=== Stored data entries ===
- - - - - - -

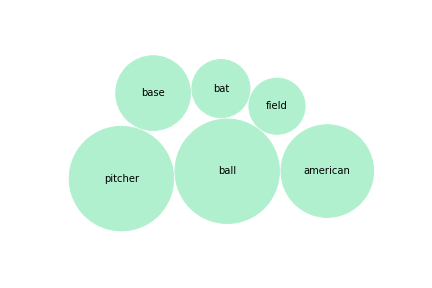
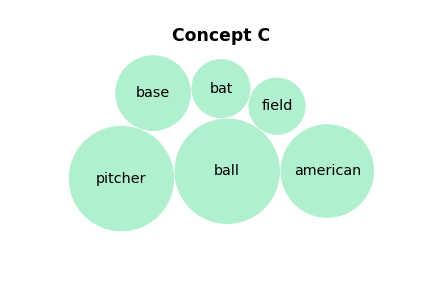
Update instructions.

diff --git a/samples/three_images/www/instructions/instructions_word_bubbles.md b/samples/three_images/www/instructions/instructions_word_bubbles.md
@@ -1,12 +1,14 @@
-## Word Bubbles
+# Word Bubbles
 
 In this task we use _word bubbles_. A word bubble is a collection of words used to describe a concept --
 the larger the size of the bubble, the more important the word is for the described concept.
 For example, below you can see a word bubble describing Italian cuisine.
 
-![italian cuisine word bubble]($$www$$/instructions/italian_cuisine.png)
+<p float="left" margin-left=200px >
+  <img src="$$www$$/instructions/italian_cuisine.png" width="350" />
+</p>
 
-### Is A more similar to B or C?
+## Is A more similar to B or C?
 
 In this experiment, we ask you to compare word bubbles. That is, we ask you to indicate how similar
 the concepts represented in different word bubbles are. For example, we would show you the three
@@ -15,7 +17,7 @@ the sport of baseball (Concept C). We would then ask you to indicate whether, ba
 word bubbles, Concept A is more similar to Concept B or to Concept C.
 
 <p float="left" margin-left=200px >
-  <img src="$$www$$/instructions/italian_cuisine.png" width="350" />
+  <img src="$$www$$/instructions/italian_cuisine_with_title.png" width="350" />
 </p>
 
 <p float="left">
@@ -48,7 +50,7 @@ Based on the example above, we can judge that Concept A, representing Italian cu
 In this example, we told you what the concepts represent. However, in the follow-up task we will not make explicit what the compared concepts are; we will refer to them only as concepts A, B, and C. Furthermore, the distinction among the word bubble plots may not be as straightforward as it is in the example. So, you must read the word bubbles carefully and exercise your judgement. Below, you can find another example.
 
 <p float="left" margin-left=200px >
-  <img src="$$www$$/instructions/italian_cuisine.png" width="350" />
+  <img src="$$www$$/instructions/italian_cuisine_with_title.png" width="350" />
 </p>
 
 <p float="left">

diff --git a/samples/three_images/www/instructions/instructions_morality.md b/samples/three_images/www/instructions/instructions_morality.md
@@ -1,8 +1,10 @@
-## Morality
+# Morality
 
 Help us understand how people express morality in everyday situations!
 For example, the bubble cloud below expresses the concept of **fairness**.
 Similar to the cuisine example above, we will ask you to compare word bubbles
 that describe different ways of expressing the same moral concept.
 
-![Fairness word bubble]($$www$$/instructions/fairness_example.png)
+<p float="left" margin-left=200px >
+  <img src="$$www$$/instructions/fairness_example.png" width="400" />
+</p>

- - - - - - -

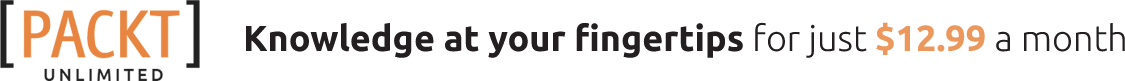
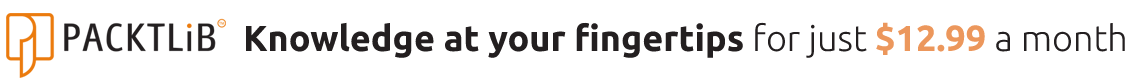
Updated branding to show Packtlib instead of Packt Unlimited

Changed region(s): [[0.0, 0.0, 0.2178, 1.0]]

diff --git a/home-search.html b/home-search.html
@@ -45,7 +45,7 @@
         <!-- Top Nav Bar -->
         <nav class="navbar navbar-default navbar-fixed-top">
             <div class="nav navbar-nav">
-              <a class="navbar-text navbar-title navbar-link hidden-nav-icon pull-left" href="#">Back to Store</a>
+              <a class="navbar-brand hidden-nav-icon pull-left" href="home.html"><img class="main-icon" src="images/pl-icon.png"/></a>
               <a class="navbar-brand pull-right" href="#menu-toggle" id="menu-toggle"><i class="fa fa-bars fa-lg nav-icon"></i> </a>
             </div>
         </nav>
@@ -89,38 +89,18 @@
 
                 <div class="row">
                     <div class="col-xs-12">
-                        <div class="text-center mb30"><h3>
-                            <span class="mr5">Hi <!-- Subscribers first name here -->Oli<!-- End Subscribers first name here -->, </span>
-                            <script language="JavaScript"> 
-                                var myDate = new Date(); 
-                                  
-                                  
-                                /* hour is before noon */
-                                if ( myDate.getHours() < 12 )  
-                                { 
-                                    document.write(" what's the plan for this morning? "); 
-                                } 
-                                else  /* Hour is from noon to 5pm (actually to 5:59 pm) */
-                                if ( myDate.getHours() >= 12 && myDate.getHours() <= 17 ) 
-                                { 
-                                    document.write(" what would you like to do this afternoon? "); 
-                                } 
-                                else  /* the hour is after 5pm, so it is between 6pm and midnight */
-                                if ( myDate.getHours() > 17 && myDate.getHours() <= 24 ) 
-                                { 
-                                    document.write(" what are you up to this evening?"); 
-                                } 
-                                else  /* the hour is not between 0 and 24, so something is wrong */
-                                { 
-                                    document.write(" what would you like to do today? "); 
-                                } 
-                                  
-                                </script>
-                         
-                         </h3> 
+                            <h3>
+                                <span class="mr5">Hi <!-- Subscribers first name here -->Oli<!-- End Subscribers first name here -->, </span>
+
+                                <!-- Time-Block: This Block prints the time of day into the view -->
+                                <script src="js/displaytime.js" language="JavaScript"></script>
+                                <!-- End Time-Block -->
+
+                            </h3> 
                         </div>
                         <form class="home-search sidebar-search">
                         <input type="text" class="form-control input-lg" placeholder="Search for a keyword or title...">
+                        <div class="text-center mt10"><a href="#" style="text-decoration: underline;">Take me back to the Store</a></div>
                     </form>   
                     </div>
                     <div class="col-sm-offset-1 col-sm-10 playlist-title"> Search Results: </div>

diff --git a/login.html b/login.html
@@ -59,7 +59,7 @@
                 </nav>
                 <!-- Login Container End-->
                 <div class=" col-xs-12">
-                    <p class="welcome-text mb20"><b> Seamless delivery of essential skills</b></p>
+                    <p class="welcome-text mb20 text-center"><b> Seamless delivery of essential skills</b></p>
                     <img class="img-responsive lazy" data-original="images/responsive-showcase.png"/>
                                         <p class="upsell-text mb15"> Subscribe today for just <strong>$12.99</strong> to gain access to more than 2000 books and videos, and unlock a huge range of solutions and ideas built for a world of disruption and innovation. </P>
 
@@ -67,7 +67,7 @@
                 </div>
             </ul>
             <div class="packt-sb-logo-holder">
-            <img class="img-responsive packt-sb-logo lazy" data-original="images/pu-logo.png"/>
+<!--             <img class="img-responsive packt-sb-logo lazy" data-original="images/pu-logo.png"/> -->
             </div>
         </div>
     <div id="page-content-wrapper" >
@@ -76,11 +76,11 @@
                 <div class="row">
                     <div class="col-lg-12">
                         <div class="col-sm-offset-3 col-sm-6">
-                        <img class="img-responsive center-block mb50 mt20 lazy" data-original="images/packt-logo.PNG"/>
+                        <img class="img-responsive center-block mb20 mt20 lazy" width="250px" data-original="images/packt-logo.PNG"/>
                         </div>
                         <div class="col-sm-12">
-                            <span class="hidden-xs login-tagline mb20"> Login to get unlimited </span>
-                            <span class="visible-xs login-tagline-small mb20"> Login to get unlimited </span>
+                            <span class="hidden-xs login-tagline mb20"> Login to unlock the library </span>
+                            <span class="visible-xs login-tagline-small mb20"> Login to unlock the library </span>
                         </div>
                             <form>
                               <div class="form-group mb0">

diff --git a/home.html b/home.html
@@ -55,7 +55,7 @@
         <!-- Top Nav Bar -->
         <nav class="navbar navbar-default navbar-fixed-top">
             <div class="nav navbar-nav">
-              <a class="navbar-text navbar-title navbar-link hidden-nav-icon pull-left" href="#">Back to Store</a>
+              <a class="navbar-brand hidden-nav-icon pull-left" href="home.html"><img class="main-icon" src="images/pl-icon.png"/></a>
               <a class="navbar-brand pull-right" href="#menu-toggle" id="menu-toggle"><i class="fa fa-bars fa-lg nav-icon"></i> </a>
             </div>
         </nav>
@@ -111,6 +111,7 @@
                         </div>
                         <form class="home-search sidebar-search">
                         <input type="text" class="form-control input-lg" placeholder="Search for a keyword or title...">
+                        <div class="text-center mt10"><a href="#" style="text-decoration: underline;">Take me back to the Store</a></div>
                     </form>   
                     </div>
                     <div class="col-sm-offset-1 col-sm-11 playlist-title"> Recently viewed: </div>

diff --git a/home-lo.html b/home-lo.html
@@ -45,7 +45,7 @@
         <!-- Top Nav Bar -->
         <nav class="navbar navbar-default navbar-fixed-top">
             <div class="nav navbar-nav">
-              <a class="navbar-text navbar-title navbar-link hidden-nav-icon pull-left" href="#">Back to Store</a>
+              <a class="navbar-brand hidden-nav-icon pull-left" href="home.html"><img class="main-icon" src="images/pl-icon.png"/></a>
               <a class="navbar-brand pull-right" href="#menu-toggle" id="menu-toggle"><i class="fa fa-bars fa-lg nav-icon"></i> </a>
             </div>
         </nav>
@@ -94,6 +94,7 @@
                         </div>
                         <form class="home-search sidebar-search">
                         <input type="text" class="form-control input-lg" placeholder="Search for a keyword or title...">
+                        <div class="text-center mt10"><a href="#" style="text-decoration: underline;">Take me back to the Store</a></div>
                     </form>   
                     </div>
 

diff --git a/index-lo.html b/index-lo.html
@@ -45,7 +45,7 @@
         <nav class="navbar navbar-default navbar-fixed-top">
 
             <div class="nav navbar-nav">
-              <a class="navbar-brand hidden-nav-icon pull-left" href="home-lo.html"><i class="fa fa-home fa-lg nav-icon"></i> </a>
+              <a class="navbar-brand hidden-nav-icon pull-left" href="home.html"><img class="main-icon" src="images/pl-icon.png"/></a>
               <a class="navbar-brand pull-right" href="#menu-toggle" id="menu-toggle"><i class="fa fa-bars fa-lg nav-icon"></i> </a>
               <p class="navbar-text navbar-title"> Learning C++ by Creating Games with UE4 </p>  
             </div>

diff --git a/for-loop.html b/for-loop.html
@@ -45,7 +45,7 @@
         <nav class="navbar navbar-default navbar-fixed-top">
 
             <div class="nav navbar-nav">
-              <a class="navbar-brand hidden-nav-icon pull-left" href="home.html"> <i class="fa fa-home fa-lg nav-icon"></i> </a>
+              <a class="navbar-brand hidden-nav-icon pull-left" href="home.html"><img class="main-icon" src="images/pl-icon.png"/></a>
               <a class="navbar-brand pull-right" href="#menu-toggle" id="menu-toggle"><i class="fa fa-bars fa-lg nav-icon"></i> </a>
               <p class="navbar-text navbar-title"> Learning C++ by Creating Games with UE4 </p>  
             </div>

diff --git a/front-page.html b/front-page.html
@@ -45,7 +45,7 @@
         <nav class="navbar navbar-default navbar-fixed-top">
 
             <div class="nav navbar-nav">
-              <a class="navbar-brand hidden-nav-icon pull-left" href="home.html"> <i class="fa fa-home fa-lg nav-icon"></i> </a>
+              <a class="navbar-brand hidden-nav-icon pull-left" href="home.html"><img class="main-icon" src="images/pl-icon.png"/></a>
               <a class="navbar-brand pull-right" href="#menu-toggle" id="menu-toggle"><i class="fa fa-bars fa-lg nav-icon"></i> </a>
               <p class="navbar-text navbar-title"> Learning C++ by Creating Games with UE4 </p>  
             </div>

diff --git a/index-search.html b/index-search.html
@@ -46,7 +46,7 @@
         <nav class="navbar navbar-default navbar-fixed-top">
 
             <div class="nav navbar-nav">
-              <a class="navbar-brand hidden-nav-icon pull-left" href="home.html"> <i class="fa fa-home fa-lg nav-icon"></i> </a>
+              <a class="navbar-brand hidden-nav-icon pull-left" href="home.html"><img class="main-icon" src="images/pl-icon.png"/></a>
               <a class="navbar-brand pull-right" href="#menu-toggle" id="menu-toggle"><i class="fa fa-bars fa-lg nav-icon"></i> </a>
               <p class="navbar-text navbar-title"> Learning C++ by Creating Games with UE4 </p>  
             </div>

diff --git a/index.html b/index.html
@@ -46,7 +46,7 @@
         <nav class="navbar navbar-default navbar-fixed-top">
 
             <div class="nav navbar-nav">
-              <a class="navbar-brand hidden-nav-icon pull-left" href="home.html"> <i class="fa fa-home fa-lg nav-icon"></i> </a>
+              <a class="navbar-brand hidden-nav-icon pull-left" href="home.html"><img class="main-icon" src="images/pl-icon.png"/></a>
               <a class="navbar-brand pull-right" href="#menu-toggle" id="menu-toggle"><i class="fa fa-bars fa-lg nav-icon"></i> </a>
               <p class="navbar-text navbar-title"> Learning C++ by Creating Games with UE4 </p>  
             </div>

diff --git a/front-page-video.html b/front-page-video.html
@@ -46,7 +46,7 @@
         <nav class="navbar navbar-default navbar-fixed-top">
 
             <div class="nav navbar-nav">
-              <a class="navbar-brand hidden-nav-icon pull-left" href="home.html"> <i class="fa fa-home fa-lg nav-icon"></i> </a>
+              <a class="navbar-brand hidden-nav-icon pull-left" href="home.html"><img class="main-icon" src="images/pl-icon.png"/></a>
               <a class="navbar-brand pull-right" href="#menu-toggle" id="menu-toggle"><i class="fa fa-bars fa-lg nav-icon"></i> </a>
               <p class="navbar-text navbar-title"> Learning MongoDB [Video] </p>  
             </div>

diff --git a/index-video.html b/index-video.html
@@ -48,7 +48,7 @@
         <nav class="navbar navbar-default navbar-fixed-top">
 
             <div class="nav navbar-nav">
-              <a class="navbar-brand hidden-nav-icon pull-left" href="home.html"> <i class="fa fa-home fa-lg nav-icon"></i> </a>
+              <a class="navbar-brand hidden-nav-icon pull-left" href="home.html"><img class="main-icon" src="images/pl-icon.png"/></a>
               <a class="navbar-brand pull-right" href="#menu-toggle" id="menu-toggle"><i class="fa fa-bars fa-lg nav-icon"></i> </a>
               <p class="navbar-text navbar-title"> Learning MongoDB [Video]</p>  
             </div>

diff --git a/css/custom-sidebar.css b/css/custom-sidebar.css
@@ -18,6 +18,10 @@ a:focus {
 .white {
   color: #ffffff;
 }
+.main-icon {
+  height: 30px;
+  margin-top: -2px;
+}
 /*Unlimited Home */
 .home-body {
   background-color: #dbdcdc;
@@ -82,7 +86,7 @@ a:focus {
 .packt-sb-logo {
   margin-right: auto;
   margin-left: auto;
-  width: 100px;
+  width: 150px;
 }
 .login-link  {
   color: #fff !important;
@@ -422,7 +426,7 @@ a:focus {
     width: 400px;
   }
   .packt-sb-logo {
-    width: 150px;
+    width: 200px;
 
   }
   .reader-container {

- - - - - - -

=== PROBLEM REQUIREMENTS ===
Look through the entries and find each line that has the string "else". Copy those lines.

=== OUTPUT FOR THIS TASK ===
-                                else  /* Hour is from noon to 5pm (actually to 5:59 pm) */
-                                else  /* the hour is after 5pm, so it is between 6pm and midnight */
-                                else  /* the hour is not between 0 and 24, so something is wrong */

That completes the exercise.